may stroke him as gently as a puppy greyhound (ii. 4). (S) 'A would have clapped i’ the clout at twelve score (iii. 2). (8) She never could away with me (iii. 2. 213). (h) When I lay at Clement's Inn (iii. 2. 299). When was this use of the word to lie superseded?

(i) 'A came ever in the rearward of the fashion, and sung those tunes to the overscutched huswives that he heard the carmen whistle, and sware they were his fancies or his goodnights. And now is this Vice's dagger become a squire (iii. 2).

9. Explain the following words and phrases, and state anything you know about their history: costermonger—the Lubber's head - Ephesians - pagan -Sneak's noise-old utis–Trigonthewes-beavers-biggin -- rigol - Bezonian —imp (i. 2 ; ii. 1; ii. 2. id.; ii. 4; id.; id; iii, 2; iv. I; iv. 5; id.; v. 3; v. 5).



KING HENRY IV.; PART II. Give the pedigree of the English language, so as to shew the chief sources of its vocabulary. State exactly its obligations to Latin. Whence is the word reward ?

What does Professor Max Müller mean by “phonetic decay” and “dialectic regeneration”?

What are known as the Romance languages ?
Distinguish between the Langue d'oil and Langue d'oc.

3. Trace some of the changes in the structure of the English language between the reigns of Edward III. and Elizabeth. Whence and how did the English drama arise?

4. Mr Knight considers the development of the character of Henry V. to be Shakespeare's chief purpose in the plays of Henry IV. How can this be sustained ? Compare Shakespeare's view of the character with the view taken by historical writers. Briefly narrate the circumstances of the quarrel between Boling broke and the duke of Norfolk.

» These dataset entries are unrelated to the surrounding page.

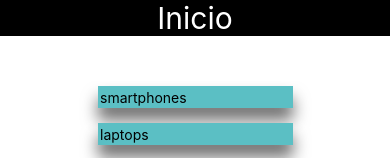
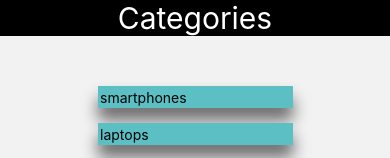
Before and after one commit to Pablobollero/Sinapsis, a React Native app: screen /Home in a window 390 px wide. Shown: the top 158 px of the page. Built offline with nearby package versions, Linux system fonts and the light colour scheme.

Commit message:
Navigation Applied

```diff
--- a/App.js
+++ b/App.js
@@ -1,27 +1,22 @@
-import { StatusBar } from 'expo-status-bar';
-import { View } from 'react-native';
-import styles from './Styles';
-import Home from './src/screens/Home';
-import ItemListCategories from './src/screens/ItemListCategories';
-import { useState } from 'react';
 import { useFonts } from 'expo-font';
 import fonts from './src/global/fonts';
-import ItemDetail from './src/screens/ItemDetail';
+import Navigator from './src/navigation/Navigator';
 
 export default function App() {
 
-  const [categorySelected, setCategorySelected] = useState('');
   const [fontLoaded] = useFonts(fonts);
-  const [productDetailId, setProductDetailId] = useState(0);
 
   if (!fontLoaded) {
     return null
   }
   return (
-    <View style={styles.appContainer}>
+    <Navigator />
+  );
+}
+
+
+{/* <SafeAreaView style={styles.appContainer}>
       <StatusBar style='auto' />
       {productDetailId ? (<ItemDetail productDetailId={productDetailId} setProductDetailId={setProductDetailId} />) : categorySelected ? (<ItemListCategories setCategorySelected={setCategorySelected} category={categorySelected} setProductDetailId={setProductDetailId} />) : (
         <Home setCategorySelected={setCategorySelected} />)}
-    </View>
-  );
-}
+    </SafeAreaView> */}
--- a/Styles.jsx
+++ b/Styles.jsx
@@ -1,16 +1,9 @@
-import { StyleSheet } from "react-native";
+import { Platform, StyleSheet } from "react-native";
 import colors from "./src/global/colors";
 import Constants from 'expo-constants';
 
 const styles = StyleSheet.create({
-    appContainer: {
-        flex: 1,
-        backgroundColor: '#ffff',
-        alignItems: 'center',
-        justifyContent: 'center',
-        marginTop: Constants.statusBarHeight,
-    },
-    homeContainer: {
+        homeContainer: {
         flex: 1,
         width: '100%',
     },
@@ -22,6 +15,7 @@ const styles = StyleSheet.create({
         backgroundColor: colors.background1,
         fontSize:30,
         width: '100%',
+        marginTop: Platform.OS === 'android' ? Constants.statusBarHeight : 0,
     },
     headerTitle: {
         color:'#fff',
@@ -115,21 +109,29 @@ const styles = StyleSheet.create({
     itemDetailTitle: {
         fontSize: 25,
     },
+    itemDetailImageContainer: {
+        width: '85%',
+        height: '40%',
+        marginTop: 30,
+    },
     itemDetailImage: {
-        width: '85%',
-        height: '85%',
-        marginTop: 30,
+        width: '100%',
+        height: '100%',
     },
     itemDetailText: {
         fontSize: 18,
-        marginTop: 40,
+        marginTop: 55,
+    },
+    itemDetailTextMoney: {
+        fontSize: 25,
+        marginTop: 55,
     },
     itemDetailPressable: {
         alignItems: 'center',
     },
     itemDetailBuy: {
         fontSize: 30,
-        marginTop: 60,
+        marginTop: 75,
     },
 });
 
--- a/app.json
+++ b/app.json
@@ -3,7 +3,6 @@
     "name": "sinapsis",
     "slug": "sinapsis",
     "version": "1.0.0",
-    "orientation": "portrait",
     "icon": "./assets/icon.png",
     "userInterfaceStyle": "light",
     "splash": {
--- a/src/components/Categories.jsx
+++ b/src/components/Categories.jsx
@@ -4,12 +4,12 @@ import styles from '../../Styles';
 import categories from '../data/categories.json';
 import CategoryItem from './CategoryItem';
 
-const Categories = ({setCategorySelected}) => {
+const Categories = ({navigation}) => {
     return (
         <View style={styles.categoriesContainer}>
             <FlatList
             data={categories}
-            renderItem={({item}) => <CategoryItem setCategorySelected={setCategorySelected} category={item}/>}
+            renderItem={({item}) => <CategoryItem navigation={navigation} category={item}/>}
             keyExtractor={(category) => category}
             />
         </View>
--- a/src/components/CategoryItem.jsx
+++ b/src/components/CategoryItem.jsx
@@ -3,11 +3,11 @@ import React from 'react'
 import styles from '../../Styles';
 import Card from './Card';
 
-const CategoryItem = ({category, setCategorySelected}) => {
+const CategoryItem = ({category, navigation}) => {
     return (
         <>
         <Card style={{ padding: 2.5 }}>
-            <Pressable onPress={() => setCategorySelected(category)}>
+            <Pressable onPress={() => navigation.navigate('ItemListCategories', {category})}>
             <Text style={styles.categoryItemText}>{category}</Text>
             </Pressable>
         </Card>
--- a/src/components/ProductItem.jsx
+++ b/src/components/ProductItem.jsx
@@ -1,17 +1,33 @@
 import { Image, Pressable, Text, View, useWindowDimensions } from 'react-native';
-import React from 'react';
+import React, { useEffect, useState } from 'react';
 import Card from './Card';
 import styles from '../../Styles';
 
-const ProductItem = ({ product, setProductDetailId }) => {
+const ProductItem = ({ product, navigation }) => {
 
-    const {width} = useWindowDimensions();
+    //This States will detect and handle the mobile orientation
+    const [isPortrait, setIsPortrait] = useState(true);
+    const [isLandscape, setIsLandscape] = useState(false);
+
+    //This will tell us the mobile measures.
+    const {width, height} = useWindowDimensions();
     // console.log(width, height);
+
+        //This Effect will detect the user event how he is handling the mobile orientation.
+        useEffect(() => {
+            if (height > width) {
+                setIsPortrait(true);
+                setIsLandscape(false);
+            } else {
+                setIsPortrait(false);
+                setIsLandscape(true);
+            }
+        }, [width, height])
 
     return (
         <View style={styles.productItemContainer}>
             <Card style={styles.productItem}>
-                <Pressable onPress={()=> setProductDetailId(product.id)}>
+                <Pressable onPress={()=> navigation.navigate("ItemDetail", {id: product.id})}>
                     <Text style={width > 400 ? styles.productItemText0 : styles.productItemText1}>{product.title}</Text>
                     <Image style={styles.productItemImage} resizeMode='cover' source={{ uri: product.thumbnail }} />
                 </Pressable>
--- /dev/null
+++ b/src/navigation/Navigator.jsx
@@ -0,0 +1,28 @@
+import { NavigationContainer } from '@react-navigation/native';
+import { createNativeStackNavigator } from '@react-navigation/native-stack';
+import Home from '../screens/Home';
+import ItemDetail from '../screens/ItemDetail';
+import ItemListCategories from '../screens/ItemListCategories';
+import Header from '../components/Header';
+
+const Navigator = () => {
+    const Stack = createNativeStackNavigator()
+
+    return (
+        <NavigationContainer>
+            <Stack.Navigator initialRouteName='Home' screenOptions={({ route }) => ({
+                header: () => {
+                    return (
+                        <Header title={route.name === 'Home' ? 'Categories' : route.name === 'ItemListCategories' ? route.params.category : 'Detail'} />
+                    )
+                }
+            })}>
+                <Stack.Screen name='Home' component={Home} />
+                <Stack.Screen name='ItemDetail' component={ItemDetail} />
+                <Stack.Screen name='ItemListCategories' component={ItemListCategories} />
+            </Stack.Navigator>
+        </NavigationContainer>
+    );
+};
+
+export default Navigator;
--- a/src/screens/Home.jsx
+++ b/src/screens/Home.jsx
@@ -4,11 +4,10 @@ import styles from '../../Styles';
 import Header from '../components/Header';
 import Categories from '../components/Categories';
 
-const Home = ({setCategorySelected}) => {
+const Home = ({navigation}) => {
     return (
         <View style={styles.homeContainer}>
-            <Header title={'Inicio'} />
-            <Categories setCategorySelected={setCategorySelected}/>
+            <Categories navigation={navigation} />
         </View>
     );
 };
--- a/src/screens/ItemDetail.jsx
+++ b/src/screens/ItemDetail.jsx
@@ -2,35 +2,30 @@ import { View, Text, Pressable, Image } from 'react-native';
 import React, { useEffect, useState } from 'react';
 import allProducts from '../data/products.json';
 import styles from "../../Styles";
-import { AntDesign } from '@expo/vector-icons';
 
-const ItemDetail = ({ productDetailId, setProductDetailId }) => {
+const ItemDetail = ({navigation, route}) => {
     const [product, setProduct] = useState(null);
 
+    const {id} = route.params;
+
     useEffect(() => {
-        const productFinded = allProducts.find((product) => product.id === productDetailId);
+        const productFinded = allProducts.find((product) => product.id === id);
         setProduct(productFinded)
-    }, [productDetailId]);
-
-    const volver = () => {
-        setProductDetailId(0);
-    }
+    }, [id]);
 
     return (
         <View style={styles.itemContainer}>
-            <Pressable onPress={volver} style={styles.itemListCategoriesBackButton}>
-                <AntDesign name="back" size={12} color="black" />
-                <Text style={styles.backButtonText}>Volver</Text>
-            </Pressable>
             {product ? (
                 <View style={styles.itemDetail}>
                     <View style={styles.itemDetailTitleContainer}>
                         <Text style={styles.itemDetailTitle}>{product.title}</Text>
                     </View>
+                    <View style={styles.itemDetailImageContainer}>
                     <Image style={styles.itemDetailImage} resizeMode='cover' source={{ uri: product.images[0] }} />
+                    </View>
                     <View>
                     <Text style={styles.itemDetailText}>{product.description}</Text>
-                    <Text style={styles.itemDetailText}>{'AR$ ' + product.price}</Text>
+                    <Text style={styles.itemDetailTextMoney}>{'$' + product.price}</Text>
                     <Pressable style={styles.itemDetailPressable}>
                         <Text style={styles.itemDetailBuy}>
                             Comprar
--- a/src/screens/ItemListCategories.jsx
+++ b/src/screens/ItemListCategories.jsx
@@ -1,14 +1,15 @@
-import { FlatList, Pressable, Text, View } from "react-native";
+import { FlatList, View } from "react-native";
 import styles from "../../Styles";
 import allProducts from '../data/products.json';
 import ProductItem from "../components/ProductItem";
 import Search from "../components/Search";
 import { useEffect, useState } from "react";
-import { AntDesign } from '@expo/vector-icons';
 
-const ItemListCategories = ({category, setCategorySelected, setProductDetailId}) => {
+const ItemListCategories = ({navigation, route}) => {
     const [products, setProducts] = useState([]);
     const [keyword, setKeyword] = useState('');
+
+    const {category} = route.params;
 
     useEffect(() => {
         if(category) {
@@ -21,14 +22,10 @@ const ItemListCategories = ({category, setCategorySelected, setProductDetailId})
 
     return (
         <View style={styles.itemContainer}>
-            <Pressable onPress={()=>setCategorySelected('')} style={styles.itemListCategoriesBackButton}>
-                <AntDesign name="back" size={12} color="black" />
-                <Text style={styles.backButtonText}>Volver</Text>
-            </Pressable>
             <Search onSearch={setKeyword} />
             <FlatList
             data={products}
-            renderItem={({item}) => <ProductItem product= {item} setProductDetailId={setProductDetailId} />}
+            renderItem={({item}) => <ProductItem product= {item} navigation={navigation} />}
             keyExtractor={(item) => item.id }/>
         </View>
     );
```
Also changed, not shown: package.json (+6 -1 lines), 1 other file (tests, documents, lock files or other folders).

5. Discuss the degree in which cowardice is a part of the character of Falstaff.

What are the virtues of “good sherris-sack”? 6. Discuss fully the following passages :

(a) a rascally yea-forsooth knave! to bear a gentleman in hand, and then stand upon security! (i. 2.)

(6) and, for thy walls, a pretty slight drollery, or the story of the prodigal, or the German hunting in water-work, is worth a thousand of these bed-hangings and these fly-bitten tapestries (ii. 1).

(c) Away, you rascally Althæa's dream! (ii. 2. 93.)
(d) Yea; and you knew me, as you did when you ran

away by Gads-hill (ii. 4. 332).
(e) Most shallowly did you these arms commence,

Fondly brought here, and foolishly sent hence (iv. 2. 118). (f) The people fear me; for they do observe

Unfather'd heirs, and loathly births of nature (iv. 4. 121). (8) England shall double gild his treble guilt (iv. 5. 129).

7. Explain fully the phrases:-'gan vail his stomach—here will be old utis—a shove-groat shilling-Sir Dagonet in Arthur's show—and now is this Vice's dagger become a squire. Is “there comes no swaggerers here" good grammar? (ii. 4. 83.)

8. Explain, and (where you can) derive the words :—forspent - foretell—rowel-head-a three-man beetle—sneap—a pantler

-accommodated—a tester-set abroach—atonement-allowbezonian-canopies—shrieve-biggin-rigol.

« PreviousContinue »